The required result is a copy of each line below in which "Navigation" appears.
□ □ □ □
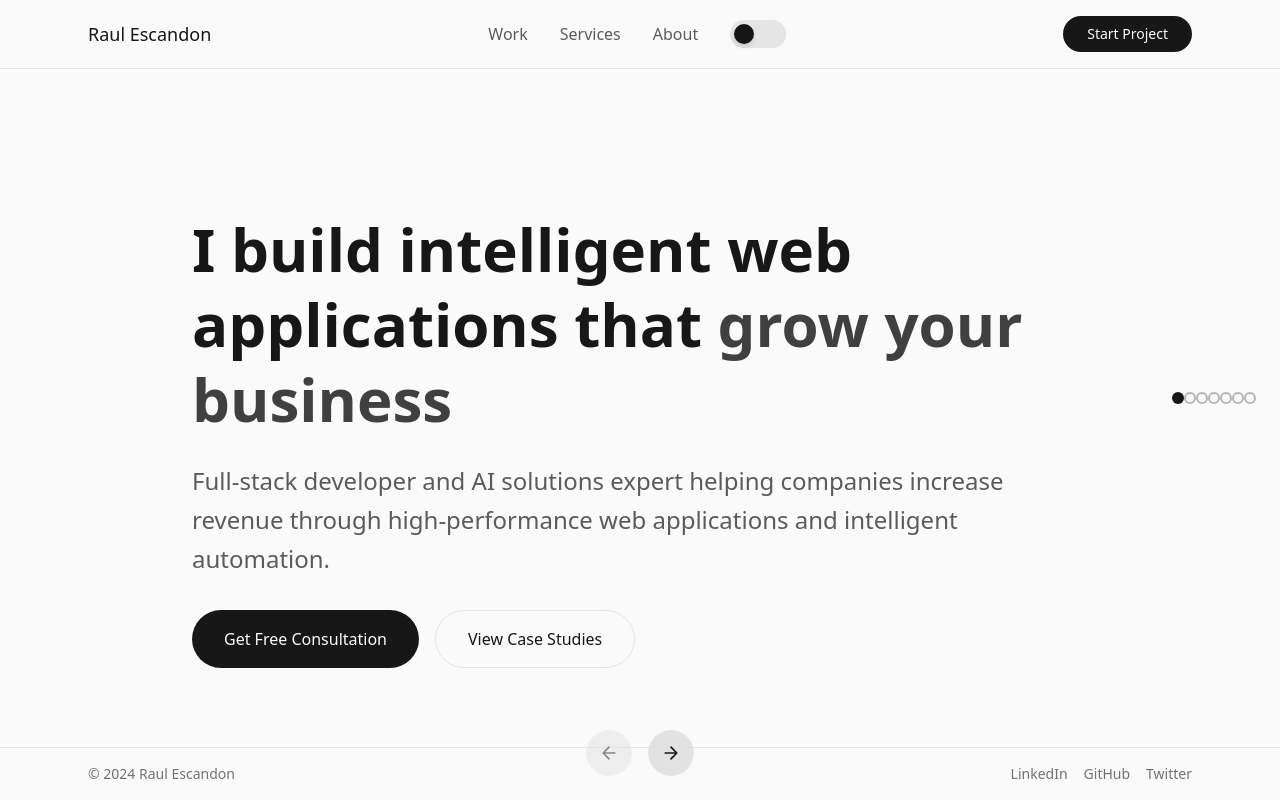
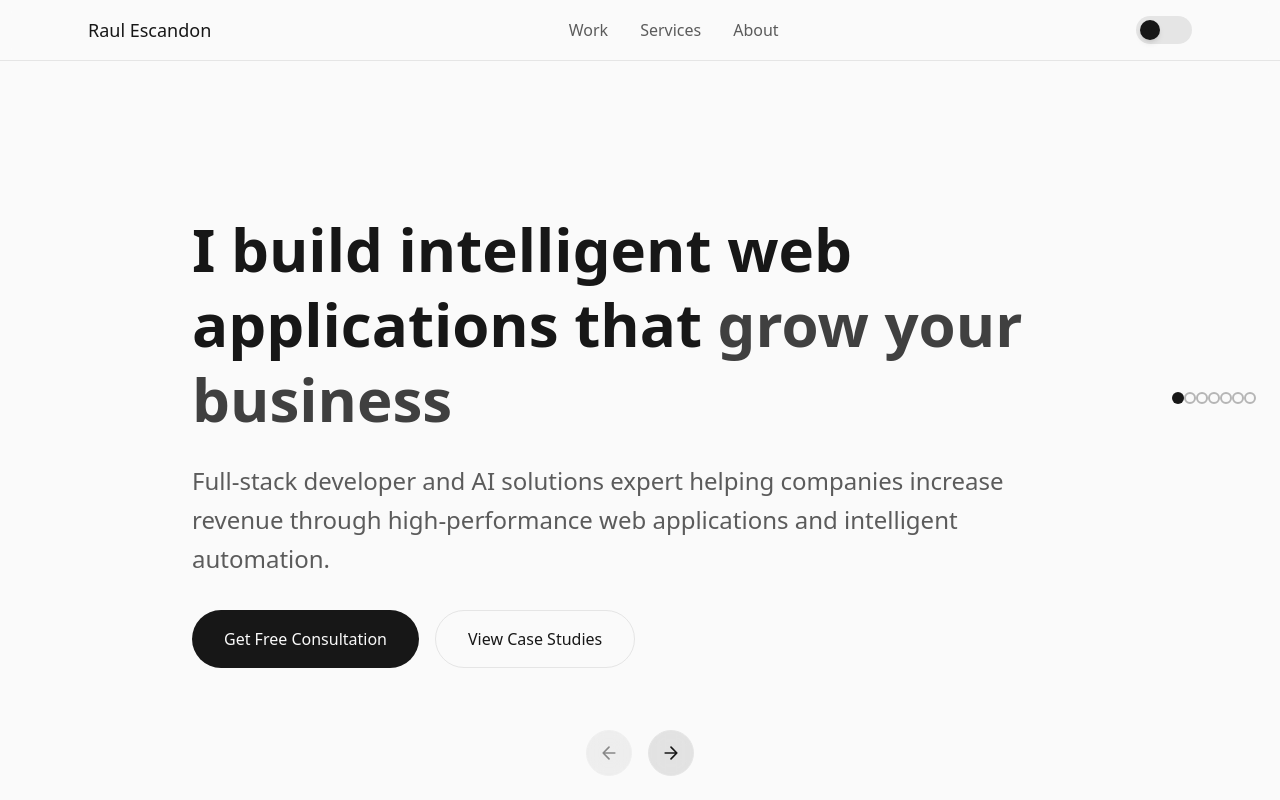
Before and after one commit to elmerescandon/portofolio-v2, a Next.js app: page / in a window 1280 px wide. Built offline with nearby package versions, Linux system fonts and the light colour scheme.

Commit message:
Update toggle and validation

```diff
--- a/src/app/components/Navigation/index.tsx
+++ b/src/app/components/Navigation/index.tsx
@@ -36,16 +36,17 @@ export default function Navigation({ currentSection, goToSection }: NavigationPr
               {item}
             </motion.button>
           ))}
-          <ThemeToggle />
+
         </div>
-        <motion.button
+        {/* <motion.button
           onClick={() => goToSection(6)}
           className="bg-foreground text-background px-6 py-2 rounded-full text-sm font-medium hover:bg-accent transition-colors"
           whileHover={{ scale: 1.05 }}
           whileTap={{ scale: 0.95 }}
         >
           Start Project
-        </motion.button>
+        </motion.button> */}
+        <ThemeToggle />
       </nav>
     </motion.header>
   );
--- a/src/app/page.tsx
+++ b/src/app/page.tsx
@@ -98,7 +98,7 @@ export default function Home() {
         </AnimatePresence>
       </div>
 
-      <Footer />
+      {/* <Footer /> */}
     </div>
   );
 }
```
□ □ □ □
Answer section:
--- a/src/app/components/Navigation/index.tsx
+++ b/src/app/components/Navigation/index.tsx
@@ -36,16 +36,17 @@ export default function Navigation({ currentSection, goToSection }: NavigationPr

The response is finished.